(Content revision data)
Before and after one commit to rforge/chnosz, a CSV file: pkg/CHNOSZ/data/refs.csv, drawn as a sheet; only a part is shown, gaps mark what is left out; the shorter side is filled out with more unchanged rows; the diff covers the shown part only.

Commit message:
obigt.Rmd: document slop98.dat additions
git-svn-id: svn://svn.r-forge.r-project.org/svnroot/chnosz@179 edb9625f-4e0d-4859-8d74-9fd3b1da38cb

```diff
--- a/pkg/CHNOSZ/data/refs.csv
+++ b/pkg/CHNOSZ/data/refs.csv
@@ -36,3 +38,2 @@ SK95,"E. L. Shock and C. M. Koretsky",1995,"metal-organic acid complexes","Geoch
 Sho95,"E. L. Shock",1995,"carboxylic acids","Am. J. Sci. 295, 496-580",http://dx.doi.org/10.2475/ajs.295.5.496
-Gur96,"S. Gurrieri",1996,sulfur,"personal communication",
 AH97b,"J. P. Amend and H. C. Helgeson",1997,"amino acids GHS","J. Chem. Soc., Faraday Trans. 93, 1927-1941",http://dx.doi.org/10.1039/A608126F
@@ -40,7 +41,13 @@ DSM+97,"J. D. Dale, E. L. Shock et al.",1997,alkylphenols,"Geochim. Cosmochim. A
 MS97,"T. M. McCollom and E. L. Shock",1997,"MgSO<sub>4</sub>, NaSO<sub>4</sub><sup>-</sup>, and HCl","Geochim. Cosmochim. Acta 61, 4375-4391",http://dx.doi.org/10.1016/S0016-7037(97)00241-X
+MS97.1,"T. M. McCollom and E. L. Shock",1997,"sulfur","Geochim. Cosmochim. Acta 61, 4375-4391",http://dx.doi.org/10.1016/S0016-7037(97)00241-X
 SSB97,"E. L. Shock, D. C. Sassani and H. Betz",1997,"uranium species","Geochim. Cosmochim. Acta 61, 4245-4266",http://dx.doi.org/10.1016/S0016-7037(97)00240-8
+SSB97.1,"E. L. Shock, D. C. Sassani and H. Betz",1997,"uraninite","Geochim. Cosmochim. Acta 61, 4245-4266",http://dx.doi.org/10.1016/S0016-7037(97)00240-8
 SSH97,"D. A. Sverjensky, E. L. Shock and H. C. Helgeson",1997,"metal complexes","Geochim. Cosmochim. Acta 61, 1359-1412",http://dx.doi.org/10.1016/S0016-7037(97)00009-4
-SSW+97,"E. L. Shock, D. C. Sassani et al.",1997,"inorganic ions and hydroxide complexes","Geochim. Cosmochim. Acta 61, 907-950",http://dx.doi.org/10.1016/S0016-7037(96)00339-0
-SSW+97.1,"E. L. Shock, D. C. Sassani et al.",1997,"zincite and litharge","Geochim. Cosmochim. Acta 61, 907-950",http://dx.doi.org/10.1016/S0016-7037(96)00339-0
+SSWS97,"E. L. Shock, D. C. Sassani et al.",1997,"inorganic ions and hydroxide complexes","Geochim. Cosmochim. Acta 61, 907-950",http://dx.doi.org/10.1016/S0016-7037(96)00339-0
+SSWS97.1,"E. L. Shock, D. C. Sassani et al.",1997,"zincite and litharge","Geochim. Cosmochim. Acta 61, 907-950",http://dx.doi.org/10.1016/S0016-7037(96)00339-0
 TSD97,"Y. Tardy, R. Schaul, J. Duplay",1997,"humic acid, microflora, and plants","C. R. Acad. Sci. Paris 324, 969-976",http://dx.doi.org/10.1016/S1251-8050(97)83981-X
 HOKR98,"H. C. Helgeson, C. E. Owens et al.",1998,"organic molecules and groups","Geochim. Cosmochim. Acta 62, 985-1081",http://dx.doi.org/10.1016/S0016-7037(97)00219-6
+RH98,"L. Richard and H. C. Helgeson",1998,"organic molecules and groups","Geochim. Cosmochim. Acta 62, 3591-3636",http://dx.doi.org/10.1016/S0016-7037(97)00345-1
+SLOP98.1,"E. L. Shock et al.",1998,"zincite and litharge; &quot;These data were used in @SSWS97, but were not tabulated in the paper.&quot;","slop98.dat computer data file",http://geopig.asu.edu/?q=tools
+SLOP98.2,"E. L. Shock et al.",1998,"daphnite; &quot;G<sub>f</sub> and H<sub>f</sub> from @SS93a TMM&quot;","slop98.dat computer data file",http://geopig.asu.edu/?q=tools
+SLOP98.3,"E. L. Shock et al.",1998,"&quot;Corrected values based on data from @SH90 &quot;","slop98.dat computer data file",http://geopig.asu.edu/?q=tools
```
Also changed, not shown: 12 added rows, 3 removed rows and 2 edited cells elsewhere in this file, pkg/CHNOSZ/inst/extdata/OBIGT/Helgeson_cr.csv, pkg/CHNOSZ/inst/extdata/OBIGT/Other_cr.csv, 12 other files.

__Try it__. Copy every line that appears above, with each word kept as it is.

__Exercise answer__.
Before and after one commit to rforge/chnosz, a CSV file: pkg/CHNOSZ/data/refs.csv, drawn as a sheet; only a part is shown, gaps mark what is left out; the shorter side is filled out with more unchanged rows; the diff covers the shown part only.

Commit message:
obigt.Rmd: document slop98.dat additions
git-svn-id: svn://svn.r-forge.r-project.org/svnroot/chnosz@179 edb9625f-4e0d-4859-8d74-9fd3b1da38cb

```diff
--- a/pkg/CHNOSZ/data/refs.csv
+++ b/pkg/CHNOSZ/data/refs.csv
@@ -36,3 +38,2 @@ SK95,"E. L. Shock and C. M. Koretsky",1995,"metal-organic acid complexes","Geoch
 Sho95,"E. L. Shock",1995,"carboxylic acids","Am. J. Sci. 295, 496-580",http://dx.doi.org/10.2475/ajs.295.5.496
-Gur96,"S. Gurrieri",1996,sulfur,"personal communication",
 AH97b,"J. P. Amend and H. C. Helgeson",1997,"amino acids GHS","J. Chem. Soc., Faraday Trans. 93, 1927-1941",http://dx.doi.org/10.1039/A608126F
@@ -40,7 +41,13 @@ DSM+97,"J. D. Dale, E. L. Shock et al.",1997,alkylphenols,"Geochim. Cosmochim. A
 MS97,"T. M. McCollom and E. L. Shock",1997,"MgSO<sub>4</sub>, NaSO<sub>4</sub><sup>-</sup>, and HCl","Geochim. Cosmochim. Acta 61, 4375-4391",http://dx.doi.org/10.1016/S0016-7037(97)00241-X
+MS97.1,"T. M. McCollom and E. L. Shock",1997,"sulfur","Geochim. Cosmochim. Acta 61, 4375-4391",http://dx.doi.org/10.1016/S0016-7037(97)00241-X
 SSB97,"E. L. Shock, D. C. Sassani and H. Betz",1997,"uranium species","Geochim. Cosmochim. Acta 61, 4245-4266",http://dx.doi.org/10.1016/S0016-7037(97)00240-8
+SSB97.1,"E. L. Shock, D. C. Sassani and H. Betz",1997,"uraninite","Geochim. Cosmochim. Acta 61, 4245-4266",http://dx.doi.org/10.1016/S0016-7037(97)00240-8
 SSH97,"D. A. Sverjensky, E. L. Shock and H. C. Helgeson",1997,"metal complexes","Geochim. Cosmochim. Acta 61, 1359-1412",http://dx.doi.org/10.1016/S0016-7037(97)00009-4
-SSW+97,"E. L. Shock, D. C. Sassani et al.",1997,"inorganic ions and hydroxide complexes","Geochim. Cosmochim. Acta 61, 907-950",http://dx.doi.org/10.1016/S0016-7037(96)00339-0
-SSW+97.1,"E. L. Shock, D. C. Sassani et al.",1997,"zincite and litharge","Geochim. Cosmochim. Acta 61, 907-950",http://dx.doi.org/10.1016/S0016-7037(96)00339-0
+SSWS97,"E. L. Shock, D. C. Sassani et al.",1997,"inorganic ions and hydroxide complexes","Geochim. Cosmochim. Acta 61, 907-950",http://dx.doi.org/10.1016/S0016-7037(96)00339-0
+SSWS97.1,"E. L. Shock, D. C. Sassani et al.",1997,"zincite and litharge","Geochim. Cosmochim. Acta 61, 907-950",http://dx.doi.org/10.1016/S0016-7037(96)00339-0
 TSD97,"Y. Tardy, R. Schaul, J. Duplay",1997,"humic acid, microflora, and plants","C. R. Acad. Sci. Paris 324, 969-976",http://dx.doi.org/10.1016/S1251-8050(97)83981-X
 HOKR98,"H. C. Helgeson, C. E. Owens et al.",1998,"organic molecules and groups","Geochim. Cosmochim. Acta 62, 985-1081",http://dx.doi.org/10.1016/S0016-7037(97)00219-6
+RH98,"L. Richard and H. C. Helgeson",1998,"organic molecules and groups","Geochim. Cosmochim. Acta 62, 3591-3636",http://dx.doi.org/10.1016/S0016-7037(97)00345-1
+SLOP98.1,"E. L. Shock et al.",1998,"zincite and litharge; &quot;These data were used in @SSWS97, but were not tabulated in the paper.&quot;","slop98.dat computer data file",http://geopig.asu.edu/?q=tools
+SLOP98.2,"E. L. Shock et al.",1998,"daphnite; &quot;G<sub>f</sub> and H<sub>f</sub> from @SS93a TMM&quot;","slop98.dat computer data file",http://geopig.asu.edu/?q=tools
+SLOP98.3,"E. L. Shock et al.",1998,"&quot;Corrected values based on data from @SH90 &quot;","slop98.dat computer data file",http://geopig.asu.edu/?q=tools
```
Also changed, not shown: 12 added rows, 3 removed rows and 2 edited cells elsewhere in this file, pkg/CHNOSZ/inst/extdata/OBIGT/Helgeson_cr.csv, pkg/CHNOSZ/inst/extdata/OBIGT/Other_cr.csv, 12 other files.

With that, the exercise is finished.